In Praise of Cycling. . .

It's Tour de France time again, and I'm up at the crack of dawn every weekend to watch it live on the internet (rooting for Bradley Wiggins and Alberto Contador this year). Biking has become a bit of an obsession with me this summer ever since I acquired my latest baby a few months ago - a Dahon foldable bike. I have the Speed D7 model and I absolutely love it. You can see in the photo above how compact it is when folded - perfect for my tiny apartment hallway, and despite the small wheels, it goes surprisingly quickly and the seven gears easily allow me to tackle hills (albeit slowly). I'm trying to do the 40km of my roundtrip work commute at least once a week.

Now I wear sports gear and change at work, but a friend of mine (thanks Ron!) who is a serious cyclist, sent me this link to the annual Brompton (another foldable bike company) World Championships, taking place near Blenheim Palace, not far from Oxford.
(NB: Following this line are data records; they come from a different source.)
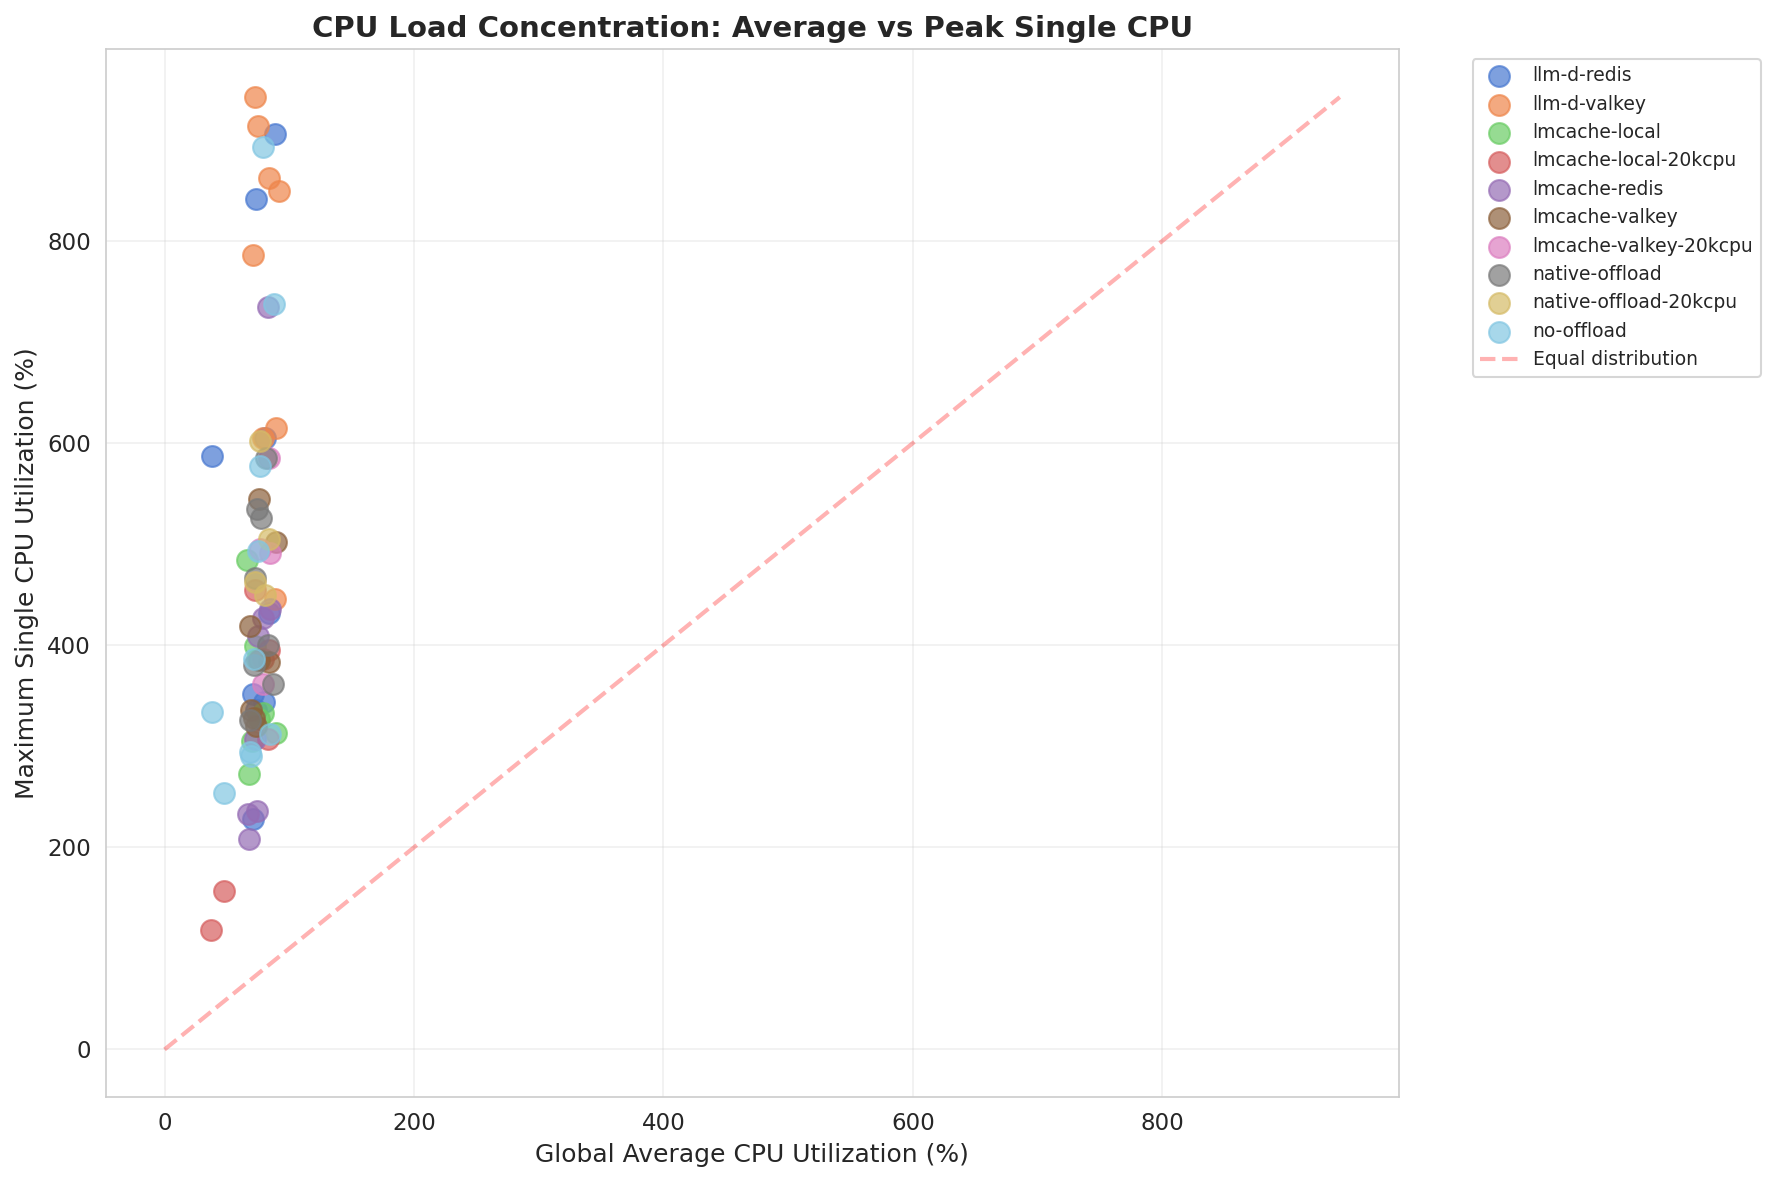
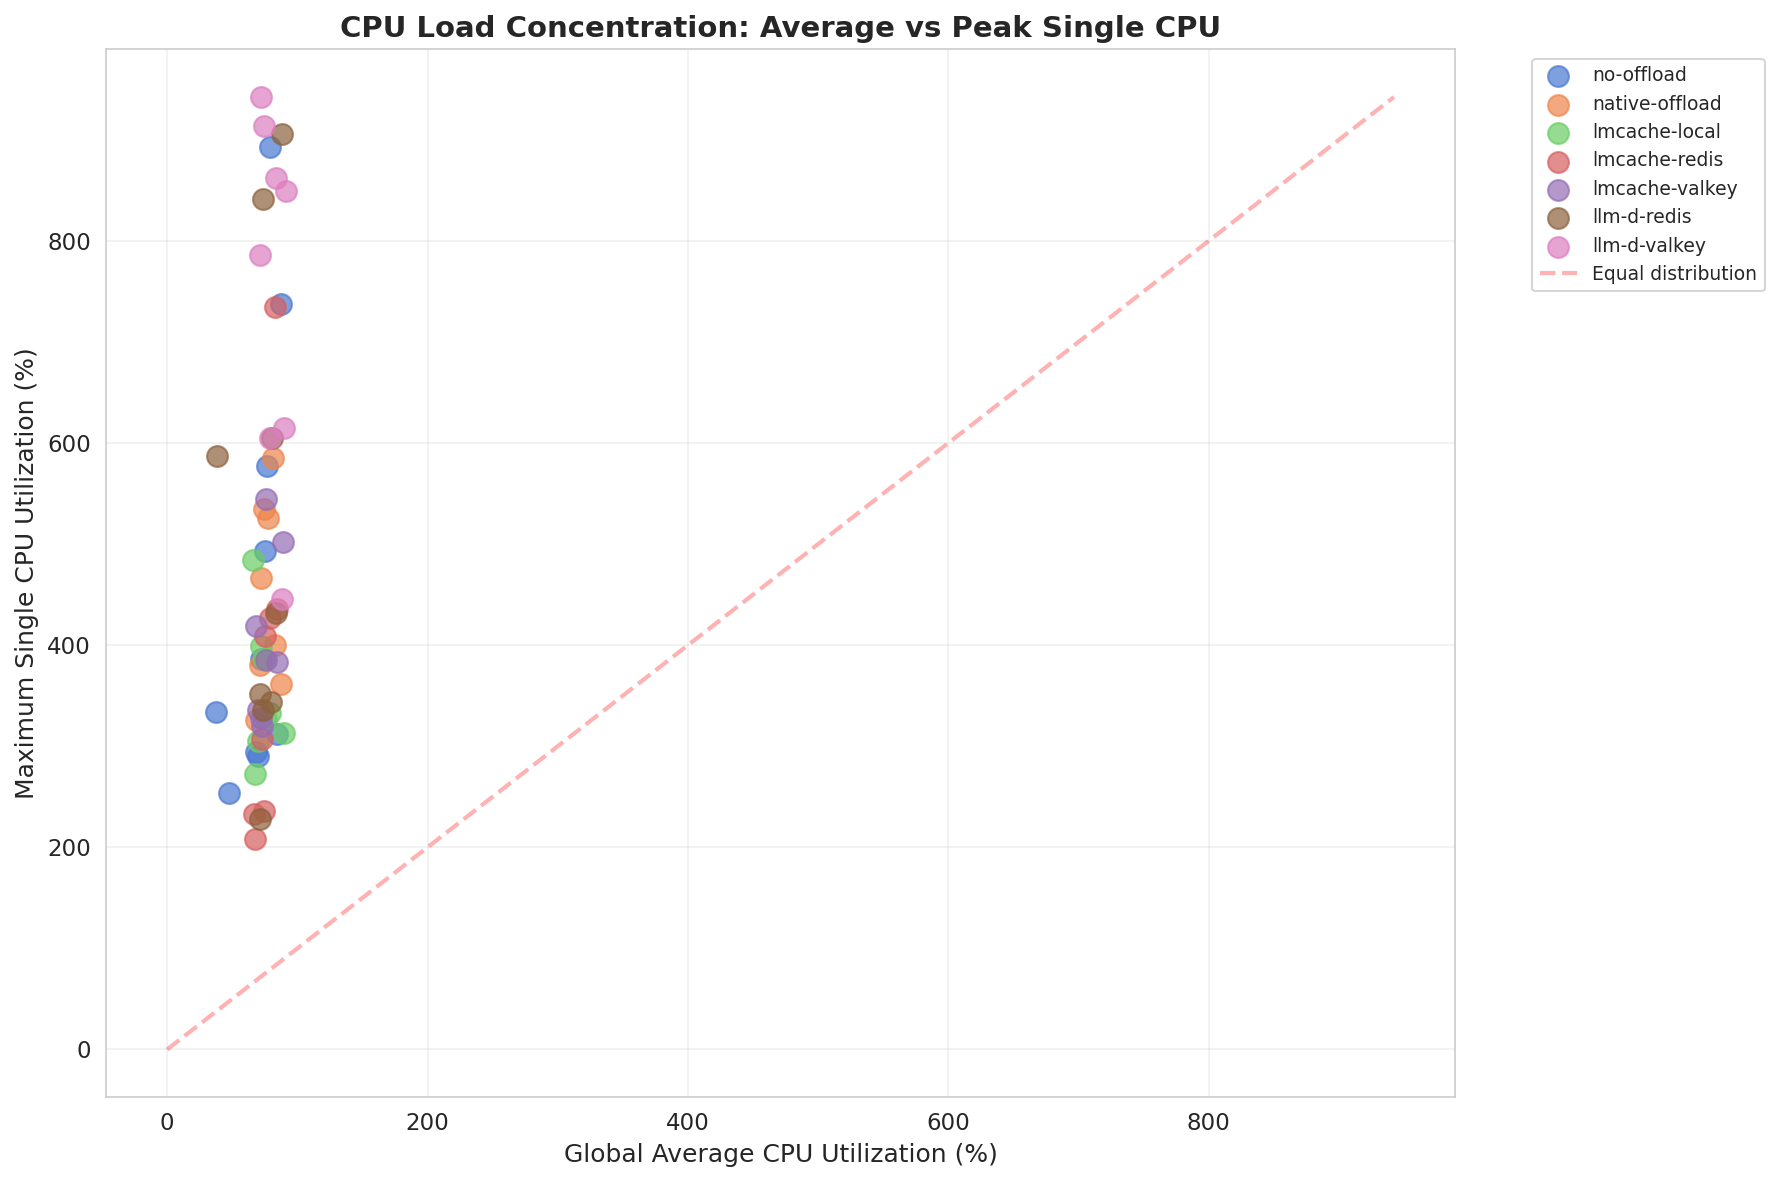
Add CPU heatmap, update the summary section

diff --git a/llm-d-kvcache-offload-eval/scripts/create-pcp-visualizations.py b/llm-d-kvcache-offload-eval/scripts/create-pcp-visualizations.py
@@ -20,6 +20,17 @@ ANALYSIS_DIR = Path('analysis')
 # Model ordering
 MODEL_ORDER = ['Qwen3-0.6B', 'Qwen3-8B', 'Qwen3-14B', 'Qwen3-32B-AWQ']
 
+# Scenario ordering (consistent with comprehensive-analysis.py)
+SCENARIO_ORDER = [
+    'no-offload',
+    'native-offload',
+    'lmcache-local',
+    'lmcache-redis',
+    'lmcache-valkey',
+    'llm-d-redis',
+    'llm-d-valkey'
+]
+
 def load_data():
     """Load PCP metrics and GuideLLM complete metrics."""
     pcp = pd.read_csv(ANALYSIS_DIR / 'pcp_metrics_peak.csv')
@@ -43,9 +54,9 @@ def plot_gpu_util_vs_throughput(df):
     """Plot GPU utilization vs output token throughput."""
     fig, ax = plt.subplots(figsize=(12, 7))
 
-    # Group by scenario for coloring
-    scenarios = df['scenario'].unique()
-    colors = sns.color_palette("husl", len(scenarios))
+    # Use consistent scenario ordering
+    scenarios = [s for s in SCENARIO_ORDER if s in df['scenario'].values]
+    colors = sns.color_palette("muted", len(scenarios))
 
     for scenario, color in zip(scenarios, colors):
         scenario_df = df[df['scenario'] == scenario]
@@ -81,7 +92,8 @@ def plot_kv_cache_usage_by_scenario(df):
         aggfunc='mean'
     )
 
-    # Reorder columns by model order
+    # Reorder rows by scenario order and columns by model order
+    pivot = pivot.reindex([s for s in SCENARIO_ORDER if s in pivot.index])
     pivot = pivot[[col for col in MODEL_ORDER if col in pivot.columns]]
 
     # Plot with custom colors
@@ -111,7 +123,8 @@ def plot_memory_usage_comparison(df):
         aggfunc='mean'
     )
 
-    # Reorder columns by model order
+    # Reorder rows by scenario order and columns by model order
+    pivot = pivot.reindex([s for s in SCENARIO_ORDER if s in pivot.index])
     pivot = pivot[[col for col in MODEL_ORDER if col in pivot.columns]]
 
     # Plot with custom colors
@@ -141,7 +154,8 @@ def plot_request_queue_patterns(df):
         aggfunc='mean'
     )
 
-    # Reorder columns by model order
+    # Reorder rows by scenario order and columns by model order
+    pivot_running = pivot_running.reindex([s for s in SCENARIO_ORDER if s in pivot_running.index])
     pivot_running = pivot_running[[col for col in MODEL_ORDER if col in pivot_running.columns]]
 
     # Plot with custom colors
@@ -161,7 +175,8 @@ def plot_request_queue_patterns(df):
         aggfunc='mean'
     )
 
-    # Reorder columns by model order
+    # Reorder rows by scenario order and columns by model order
+    pivot_waiting = pivot_waiting.reindex([s for s in SCENARIO_ORDER if s in pivot_waiting.index])
     pivot_waiting = pivot_waiting[[col for col in MODEL_ORDER if col in pivot_waiting.columns]]
 
     # Plot with custom colors
@@ -193,7 +208,8 @@ def plot_prefix_cache_effectiveness(df):
         aggfunc='mean'
     )
 
-    # Reorder columns by model order
+    # Reorder rows by scenario order and columns by model order
+    pivot = pivot.reindex([s for s in SCENARIO_ORDER if s in pivot.index])
     pivot = pivot[[col for col in MODEL_ORDER if col in pivot.columns]]
 
     # Plot with custom colors

diff --git a/llm-d-kvcache-offload-eval/scripts/visualize-percpu-saturation.py b/llm-d-kvcache-offload-eval/scripts/visualize-percpu-saturation.py
@@ -17,6 +17,17 @@ plt.rcParams['font.size'] = 11
 
 ANALYSIS_DIR = Path('analysis')
 
+# Scenario ordering (consistent with comprehensive-analysis.py)
+SCENARIO_ORDER = [
+    'no-offload',
+    'native-offload',
+    'lmcache-local',
+    'lmcache-redis',
+    'lmcache-valkey',
+    'llm-d-redis',
+    'llm-d-valkey'
+]
+
 def load_data():
     """Load per-CPU analysis data."""
     return pd.read_csv(ANALYSIS_DIR / 'percpu_analysis.csv')
@@ -29,7 +40,10 @@ def plot_saturated_cpus_by_scenario(df):
     scenario_summary = df.groupby('scenario').agg({
         'saturated_cpus_user': 'mean',
         'global_mean_user': 'mean'
-    }).sort_values('saturated_cpus_user', ascending=False)
+    })
+
+    # Reorder by consistent scenario ordering
+    scenario_summary = scenario_summary.reindex([s for s in SCENARIO_ORDER if s in scenario_summary.index])
 
     x = np.arange(len(scenario_summary))
     width = 0.35
@@ -57,8 +71,8 @@ def plot_cpu_load_distribution(df):
     """Box plot showing CPU load distribution (std dev and range)."""
     fig, (ax1, ax2) = plt.subplots(1, 2, figsize=(16, 7))
 
-    # Group by scenario
-    scenario_order = df.groupby('scenario')['cpu_stdev'].mean().sort_values(ascending=False).index
+    # Use consistent scenario ordering
+    scenario_order = [s for s in SCENARIO_ORDER if s in df['scenario'].values]
 
     # Standard deviation
     data_stdev = [df[df['scenario'] == s]['cpu_stdev'].values for s in scenario_order]
@@ -95,17 +109,19 @@ def plot_avg_vs_max_cpu(df):
     """Scatter plot showing average CPU vs max CPU utilization."""
     fig, ax = plt.subplots(figsize=(12, 8))
 
-    # Group by scenario
-    scenarios = sorted(df['scenario'].unique())
+    # Use consistent scenario ordering
+    scenarios = [s for s in SCENARIO_ORDER if s in df['scenario'].values]
+    colors = sns.color_palette("muted", len(scenarios))
 
-    for scenario in scenarios:
+    for scenario, color in zip(scenarios, colors):
         scenario_df = df[df['scenario'] == scenario]
         ax.scatter(
             scenario_df['global_mean_user'],
             scenario_df['max_cpu_mean_user'],
             label=scenario,
             alpha=0.7,
-            s=100
+            s=100,
+            color=color
         )
 
     # Add diagonal reference line (where avg = max)
@@ -134,6 +150,9 @@ def plot_saturation_heatmap(df):
     metric_labels = ['Saturated CPUs', 'Max CPU %', 'Load Std Dev', 'Load Range']
 
     summary = df.groupby('scenario')[metrics].mean()
+
+    # Reorder by consistent scenario ordering
+    summary = summary.reindex([s for s in SCENARIO_ORDER if s in summary.index])
 
     # Normalize for heatmap (scale each metric to 0-1)
     summary_norm = summary.copy()

diff --git a/llm-d-kvcache-offload-eval/REPORT.md b/llm-d-kvcache-offload-eval/REPORT.md
@@ -2,25 +2,29 @@
 
 ## Summary
 
-This report presents a comprehensive performance evaluation of KV-cache management strategies in the llm-d inference serving system. Seven configurations were tested across four model sizes (Qwen3-0.6B, Qwen3-8B, Qwen3-14B, Qwen3-32B-AWQ) using high-concurrency workloads with tensor parallelism across 2x NVIDIA L40S GPUs.
+This report presents a comprehensive performance evaluation of KV-cache management strategies in the llm-d inference serving system. Seven configurations were tested across four model sizes (Qwen3-0.6B, Qwen3-8B, Qwen3-14B, Qwen3-32B-AWQ) using high-concurrency workloads with tensor parallelism across 2x NVIDIA L40S GPUs. Performance Co-Pilot (PCP) metrics provide system-level validation of throughput results.
 
 The evaluation addresses two areas:
 
 1. **llm-d EPP distributed KV-block indexing overhead**: Comparing baseline GPU-only operation against Redis and Valkey-backed distributed indexing for cache-aware request routing
 2. **CPU KV-cache offload strategies**: Comparing vLLM native offloading against LMCache (local CPU and distributed Redis/Valkey backends)
 
-**Findings:**
+**Primary Findings:**
 
 - **llm-d EPP distributed indexing achieves performance parity** with baseline (within ±2% for most models)
-- **14B model optimization**: The 14B model shows +10-13% throughput improvement with CPU offload (both native and LMCache), while all other models show degradation
-- **vLLM native offloading shows clear degradation** for small models (-29% to -36% for 0.6B/8B)
-- **LMCache distributed caching** performs competitively for the 14B model but shows degradation for other sizes
-- **Redis vs Valkey backends perform identically** across all configurations, providing deployment flexibility
-- **Model size impacts offload effectiveness**: Different models show significantly different responses to CPU offload strategies
+- **CPU memory capacity is the dominant factor** in offload effectiveness: 32B-AWQ model shifted from -12.7% degradation to +11.9% improvement when CPU blocks doubled from 10K to 20K
+- **Model size determines optimal configuration**: larger models (14B/32B-AWQ) benefit from CPU offload (+12-17% with adequate memory), while smaller models (0.6B/8B) show degradation
+- **vLLM native offloading underperforms LMCache** across all model sizes, showing -29% to -36% degradation for small models
 
-The llm-d EPP distributed KV-block indexing demonstrates negligible overhead for cache-aware request routing in multi-pod deployments. However, CPU offload strategies show highly model-dependent performance characteristics, with the 14B model representing an optimal size where offload benefits outweigh overhead.
+**System-Level Insights:**
 
-**Important**: These results are specific to the test hardware configuration (2x NVIDIA L40S GPUs, 32 vCPUs, limited CPU memory for offload). Different GPU types, CPU memory capacity, and memory bandwidth characteristics will impact offload effectiveness. The 14B model's performance improvement with CPU offload is expected to also occur with different model sizes and alternative hardware configurations.
+- **Per-CPU analysis reveals hidden saturation**: Despite 4-10% average CPU utilization, 9-14 individual CPUs averaged >80% saturation across scenarios, with severe load hotspotting
+- **CPU offload increases CPU saturation**: Offload scenarios show 11-14 saturated CPUs vs 9.5 for baseline, consistent with CPU-GPU transfer overhead
+- **Prefix cache effectiveness varies widely**: Hit rates range from 2-61% depending on concurrency and model size, with effectiveness increasing substantially at higher concurrency
+
+The llm-d EPP distributed KV-block indexing demonstrates negligible overhead for cache-aware request routing in multi-pod deployments. CPU offload strategies show highly model-dependent and memory-capacity-dependent performance characteristics, with proper CPU memory provisioning being critical for realizing offload benefits.
+
+**Note**: These results are specific to the test hardware configuration (2x NVIDIA L40S GPUs, 48 vCPUs, variable CPU memory for offload). Different GPU types, CPU memory capacity, and memory bandwidth characteristics will significantly impact offload effectiveness. The optimal model size for CPU offload is expected to shift with alternative hardware configurations.
 
 ---
 
@@ -322,6 +326,9 @@ All scenarios show individual CPUs hitting >95% utilization during benchmark exe
 
 ![CPU Offload Impact on Saturation](analysis/percpu_offload_impact.png)
 *Figure: CPU saturation comparison - offload scenarios show higher CPU saturation than baseline*
+
+![CPU Saturation Heatmap](analysis/percpu_saturation_heatmap.png)
+*Figure: Comprehensive view of CPU saturation patterns - llm-d-valkey shows highest severity across all metrics, while lmcache-local shows most saturated CPUs*
 
 **System Pressure Metrics:**
 The test system (RHEL 9.6, kernel 5.14) supports Pressure Stall Information (PSI) metrics, but no pressure events were recorded during benchmark execution:
@@ -638,7 +645,6 @@ All benchmarks were executed using GuideLLM v0.5.3 with identical parameters acr
 - Profile: concurrent
 - Duration: 120 seconds per concurrency level
 - Sample requests: 4000
-- Random seed: 889 (for reproducibility)
 - Prefer response metrics: true
 
 ### Metrics Collection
It's a 13km race open to both sexes - the fun part is that there's a dress code! Blazer, shirt and tie are mandatory. I think I've just added another item to my bucket list.

Ron also points me to The Bicycle Diaries by David Byrne (of Talking Heads fame) coming this fall. It chronicles his adventures and thoughts as he cycles around the world's greatest cities - seated on his foldable bike. I'll definitely be reading this one.

Thursday, July 9, 2009

Win a trip to Antarctica. . .

This is a very cool contest (worth about $25,000) open to Canadian teachers and professors (except in Quebec). The winner will join author and environmentalist Robert Swan on his November trip to Antarctica. To enter, you need to write a 500 word essay on why you want to go and how you would incorporate what you learn on the trip into your classroom. You have until September 4th to enter. You can find all the details and entry forms here.
Swan has personally walked across Antarctica and he is passionate about promoting the continent's preservation against the perils of climate change. His new book, Antarctica 2041: My Quest to Save the Earth's Last Wilderness will be published in October.